By Halia Pavliva

Oct. 3 (Bloomberg) -- Platinum fell, capping the biggest weekly drop in 22 years, and palladium plunged on concern auto sales in emerging markets will falter, further reducing demand for the metals used in car parts.

Automakers account for more than 60 percent of global platinum use, according to London-based metals trader Johnson Matthey Plc. Platinum fell 58 percent from a March record as auto sales plunged in the U.S., the world's biggest market, and weakened in Europe, stoking concern that emerging markets, including China, may also decline.

``Platinum continued to suffer as the automotive sector looks increasingly vulnerable to the global economic contraction,'' Jon Nadler, a senior analyst at Kitco Metals & Minerals Inc. in Montreal, said today in a note to clients. ``Credit markets remain in a state of suspended animation.''

Platinum futures for January delivery slid $20.80, or 2.1 percent, to $965.80 an ounce on the New York Mercantile Exchange. The most-active contract plunged 14 percent this week, the steepest weekly drop since September 1986.

The price earlier touched $956.20, the lowest since Dec. 22, 2005. Automakers reported the lowest monthly U.S. sales in 17 years this week.

Platinum fell 50 percent in the third quarter and 31 percent last month, the worst monthly decline since at least 1986. The most-active contract reached a record $2,308.80 on March 4.

Palladium futures for December delivery fell $1.35, or 0.7 percent, to $201.85 an ounce in New York. The price plummeted 56 percent in the third quarter and 34 percent last month, also the biggest such decline since at least 1986. Most-active futures dropped 10 percent this week and are down 47 percent this year.

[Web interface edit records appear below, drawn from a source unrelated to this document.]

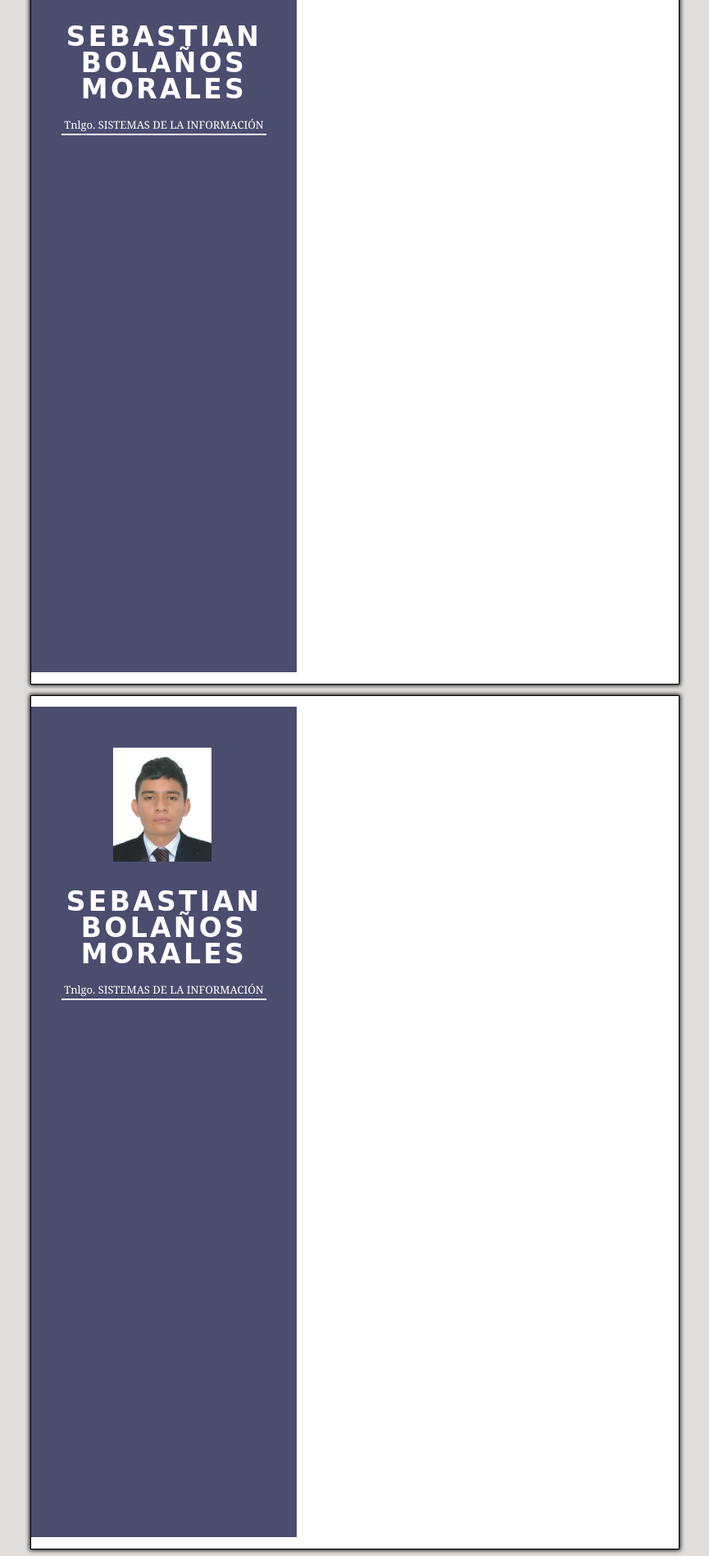
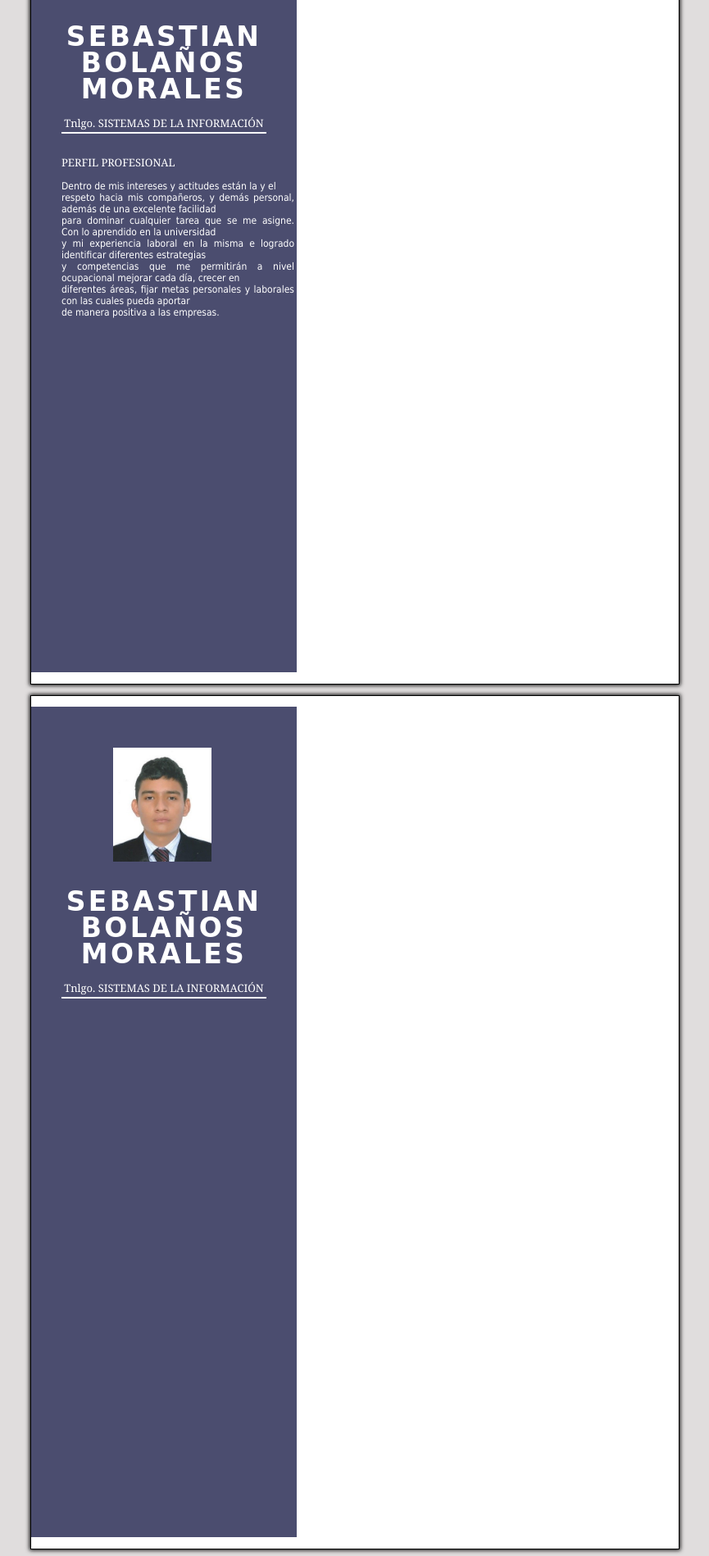
Before and after one commit to sebaspapu/Hoja_de_vida_SBM, a PHP site: page / in a window 1280 px wide. Shown: the part 219-2117 px from the top of the page at 82% size, without its empty margins (207-1072 px from the left). Run offline with PHP 8.4, Linux system fonts and the light colour scheme.

Commit message:
Perfil profesional con <br>

```diff
--- a/css/style.css
+++ b/css/style.css
@@ -86,7 +86,7 @@ div#marcoGris{
     text-align:center;
     /* Para la posicion en vertical:*/
     position: relative;
-    top: -27px;
+    top: -29px;
 
 }
 
@@ -96,14 +96,38 @@ div#marcoGris{
     width: 250px;
     background-color:#ffffff;
 
-
     position: relative;
-    top: -38px;
+    top: -40px;
     left: 17px;
-
 
 }
 
+#tituloPerfilProfesional{
+
+    color: rgb(255, 255, 255);
+    font-family: Georgia, Times, "Times New Roman", serif;
+    font-size: 13px;
+    text-align:left;
+    /* Para la posicion en vertical:*/
+    position: relative;
+    top: -27px;
+    left: 17px;
+
+}
+
+.parrafoPerfilProfesional{
+
+    color: rgb(255, 255, 255);
+    font-family: Tahoma, Verdana, Segoe, sans-serif;
+    text-align:justify;
+    font-size: 12px;
+
+    /* Para la posicion en vertical:*/
+    position: relative;
+    top: -27px;
+    left: 17px;
+
+}
 
 
 
--- a/index.html
+++ b/index.html
@@ -27,6 +27,16 @@ and open the template in the editor.
 
                 <div id="barraTitulacion"></div>
 
+                <p id="tituloPerfilProfesional">PERFIL PROFESIONAL</p>
+
+                <p class="parrafoPerfilProfesional">Dentro de mis intereses y actitudes están la y el <br>
+                    respeto hacia mis compañeros, y demás personal, además de una excelente facilidad <br>
+                    para dominar cualquier tarea que se me asigne. Con lo aprendido en la universidad <br>
+                    y mi experiencia laboral en la misma e logrado identificar diferentes estrategias <br>
+                    y competencias que me permitirán a nivel ocupacional mejorar cada día, crecer en  <br>
+                    diferentes áreas, fijar metas personales y laborales con las cuales pueda aportar <br>
+                    de manera positiva a las empresas.</p>
+
 
 
             </div>
```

Global Slowdown

``The dominant sentiment in the commodity markets now reflects the belief that we are heading into a synchronized global slowdown or even recession,'' Edward Meir, an analyst at MF Global Ltd. in Darien, Connecticut, said today in a note to clients.

U.S. auto sales plunged the most last month since January 1991, according to Ward's Auto Forecast in Southfield, Michigan. The September results extended the industry's slide to 11 consecutive months, the longest in 17 years.

Executives from Bayerische Motoren Werke AG of Germany, Dearborn, Michigan-based Ford Motor Co. and France's Renault SA said yesterday that a slump in car sales may be more prolonged than manufacturers have anticipated.

Auto sales also slid in Europe, dropping 16 percent in August, the biggest monthly decline since 1999. Demand is slackening in Russia, as well as in other emerging markets in eastern Europe and in Brazil, where carmakers have been expanding capacity.

Lawmakers in the U.S. House of Representatives passed a $700 billion rescue plan for financial companies, designed to unlock credit markets, reversing an earlier vote that sent global markets plunging and threatened to deepen an economic slowdown. President George W. Bush praised the vote and said he will sign the measure when he receives it.

To contact the reporter on this story: Halia Pavliva in New York at hpavliva@bloomberg.net.